I’ve been semi-obsessed with the CIvil War for the last couple of years. It’s been more in the public consciousness of late, since today is the 150th anniversary of South Carolina firing on Fort Sumter and starting the military stage of a war which had been a long time in coming. When I read this morning that the city of Charleston, SC is celebrating the anniversary with mock barrages and multiple surrenders timed to coincide with tour boats, I wasn’t surprised, really. I grew up in an area that celebrated the Lost Cause, that referred to the Civil War as The War of Northern Aggression much of the time–the more liberal called it The War Between the States.
And for much of my life, I didn’t really challenge the narrative I’d been fed. My parents were anything but racist–they were members of one of the earliest integrated churches in the south and actively pushed back against members of their congregations who were still drowning in the waters of the Old South–but they weren’t interested in history, so they didn’t have the necessary tools to fight the Lost Cause myths that surrounded us. They were more interested in the now and the near future, since they believed that the End Times were upon us and that racism wouldn’t be an issue in a post-Armageddon world. That’s another story though.
When I saw that piece on Charleston’s celebration, I thought about the Hugh MacDiarmid poem “Another Epitaph on an Army of Mercenaries.” Here it is for you to take a look at:
Another Epitaph on an Army of Mercenaries
It is a God-damned lie to say that these
Saved, or knew, anything worth a man’s pride.
They were professional murderers and they took
Their blood money and impious risks and died.
In spite of all their kind some elements of worth
With difficulty persist here and there on earth.
Now, MacDiarmid was writing about the British Expeditionary Force, and his own politics were

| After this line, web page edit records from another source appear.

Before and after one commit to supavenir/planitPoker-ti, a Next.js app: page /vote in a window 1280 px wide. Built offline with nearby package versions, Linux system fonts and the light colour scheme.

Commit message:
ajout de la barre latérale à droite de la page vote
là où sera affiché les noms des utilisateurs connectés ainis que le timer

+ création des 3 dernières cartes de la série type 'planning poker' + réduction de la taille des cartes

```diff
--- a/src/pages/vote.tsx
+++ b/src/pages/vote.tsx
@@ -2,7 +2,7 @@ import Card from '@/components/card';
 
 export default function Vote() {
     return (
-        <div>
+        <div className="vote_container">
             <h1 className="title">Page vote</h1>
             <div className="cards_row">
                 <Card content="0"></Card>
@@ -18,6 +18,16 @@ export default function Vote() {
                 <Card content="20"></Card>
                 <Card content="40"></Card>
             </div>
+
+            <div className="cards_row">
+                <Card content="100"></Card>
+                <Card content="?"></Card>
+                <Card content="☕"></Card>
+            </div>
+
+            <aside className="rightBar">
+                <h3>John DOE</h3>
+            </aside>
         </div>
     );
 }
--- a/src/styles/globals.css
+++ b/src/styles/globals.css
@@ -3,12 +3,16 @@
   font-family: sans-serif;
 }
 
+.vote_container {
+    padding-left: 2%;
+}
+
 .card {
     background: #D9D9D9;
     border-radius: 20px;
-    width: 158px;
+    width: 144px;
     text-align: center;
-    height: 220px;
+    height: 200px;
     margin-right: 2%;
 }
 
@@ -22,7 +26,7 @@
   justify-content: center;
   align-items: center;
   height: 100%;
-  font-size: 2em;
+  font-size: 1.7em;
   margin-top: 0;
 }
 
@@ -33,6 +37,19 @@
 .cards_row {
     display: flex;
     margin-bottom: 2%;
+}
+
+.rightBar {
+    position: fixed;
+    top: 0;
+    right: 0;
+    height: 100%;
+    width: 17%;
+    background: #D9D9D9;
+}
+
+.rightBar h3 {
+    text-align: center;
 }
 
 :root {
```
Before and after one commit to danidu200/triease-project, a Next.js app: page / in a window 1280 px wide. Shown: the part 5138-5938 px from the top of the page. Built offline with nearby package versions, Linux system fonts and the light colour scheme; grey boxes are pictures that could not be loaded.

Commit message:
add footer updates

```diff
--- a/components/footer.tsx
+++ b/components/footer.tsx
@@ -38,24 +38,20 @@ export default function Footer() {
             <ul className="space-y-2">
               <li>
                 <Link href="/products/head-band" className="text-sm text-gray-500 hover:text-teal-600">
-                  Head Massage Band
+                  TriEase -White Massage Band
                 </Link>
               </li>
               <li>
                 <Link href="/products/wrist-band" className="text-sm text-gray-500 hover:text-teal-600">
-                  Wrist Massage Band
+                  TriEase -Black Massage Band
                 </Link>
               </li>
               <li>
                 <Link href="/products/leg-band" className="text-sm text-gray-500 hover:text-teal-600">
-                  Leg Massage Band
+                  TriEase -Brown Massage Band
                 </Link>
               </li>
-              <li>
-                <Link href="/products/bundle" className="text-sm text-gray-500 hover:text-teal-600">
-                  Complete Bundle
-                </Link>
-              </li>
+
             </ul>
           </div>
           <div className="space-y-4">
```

Kelli Agodon is organizing this again, and since I have a book of my own this year, I figure I might as well get in on it. I’ll be giving away one copy of my book and one copy of Derek Walcott’s White Egrets. If you’re interested in them, just leave a comment with a valid email address linked to your name. Don’t put your email address in the comment–poetry is awesome, but it’s not worth exposing yourself to spammers. On May 1 or thereabouts, I’ll randomly select a winner and get a mailing address from them, and mail the books. Mine will be signed as well.
Happy National Poetry Month 2011!